### What is needed:
Line by line, copy out the entries exactly and leave the pictures behind.

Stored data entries
━━━━
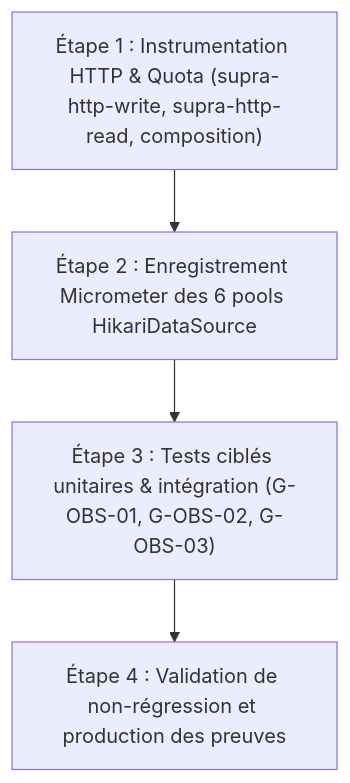
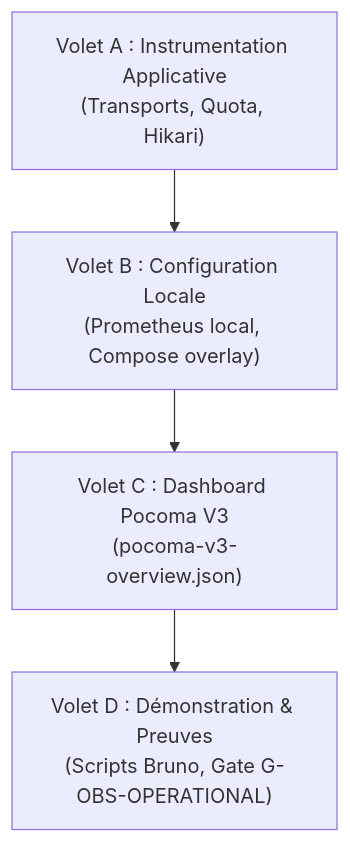
The fifth of 5 diagrams in docs/v3/L6_I1_Technical_Implementation_Plan.md (kartaguez/pocoma), drawn with Mermaid before and after one commit. The commit also changed other lines of this file, not shown here.

Commit message:
docs(v3): amend L6 I1 plan for operational observability and Bruno demo

````diff
--- a/docs/v3/L6_I1_Technical_Implementation_Plan.md
+++ b/docs/v3/L6_I1_Technical_Implementation_Plan.md
@@ -292,9 +461,9 @@
 ```mermaid
 flowchart TD
-    Step1["Étape 1 : Instrumentation HTTP & Quota (supra-http-write, supra-http-read, composition)"]
-    Step2["Étape 2 : Enregistrement Micrometer des 6 pools HikariDataSource"]
-    Step3["Étape 3 : Tests ciblés unitaires & intégration (G-OBS-01, G-OBS-02, G-OBS-03)"]
-    Step4["Étape 4 : Validation de non-régression et production des preuves"]
+    V_A["Volet A : Instrumentation Applicative\n(Transports, Quota, Hikari)"]
+    V_B["Volet B : Configuration Locale\n(Prometheus local, Compose overlay)"]
+    V_C["Volet C : Dashboard Pocoma V3\n(pocoma-v3-overview.json)"]
+    V_D["Volet D : Démonstration & Preuves\n(Scripts Bruno, Gate G-OBS-OPERATIONAL)"]
 
-    Step1 --> Step2 --> Step3 --> Step4
+    V_A --> V_B --> V_C --> V_D
 ```
````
━━━━
### Response to the task:
The fifth of 5 diagrams in docs/v3/L6_I1_Technical_Implementation_Plan.md (kartaguez/pocoma), drawn with Mermaid before and after one commit. The commit also changed other lines of this file, not shown here.

Commit message:
docs(v3): amend L6 I1 plan for operational observability and Bruno demo

````diff
--- a/docs/v3/L6_I1_Technical_Implementation_Plan.md
+++ b/docs/v3/L6_I1_Technical_Implementation_Plan.md
@@ -292,9 +461,9 @@
 ```mermaid
 flowchart TD
-    Step1["Étape 1 : Instrumentation HTTP & Quota (supra-http-write, supra-http-read, composition)"]
-    Step2["Étape 2 : Enregistrement Micrometer des 6 pools HikariDataSource"]
-    Step3["Étape 3 : Tests ciblés unitaires & intégration (G-OBS-01, G-OBS-02, G-OBS-03)"]
-    Step4["Étape 4 : Validation de non-régression et production des preuves"]
+    V_A["Volet A : Instrumentation Applicative\n(Transports, Quota, Hikari)"]
+    V_B["Volet B : Configuration Locale\n(Prometheus local, Compose overlay)"]
+    V_C["Volet C : Dashboard Pocoma V3\n(pocoma-v3-overview.json)"]
+    V_D["Volet D : Démonstration & Preuves\n(Scripts Bruno, Gate G-OBS-OPERATIONAL)"]
 
-    Step1 --> Step2 --> Step3 --> Step4
+    V_A --> V_B --> V_C --> V_D
 ```
````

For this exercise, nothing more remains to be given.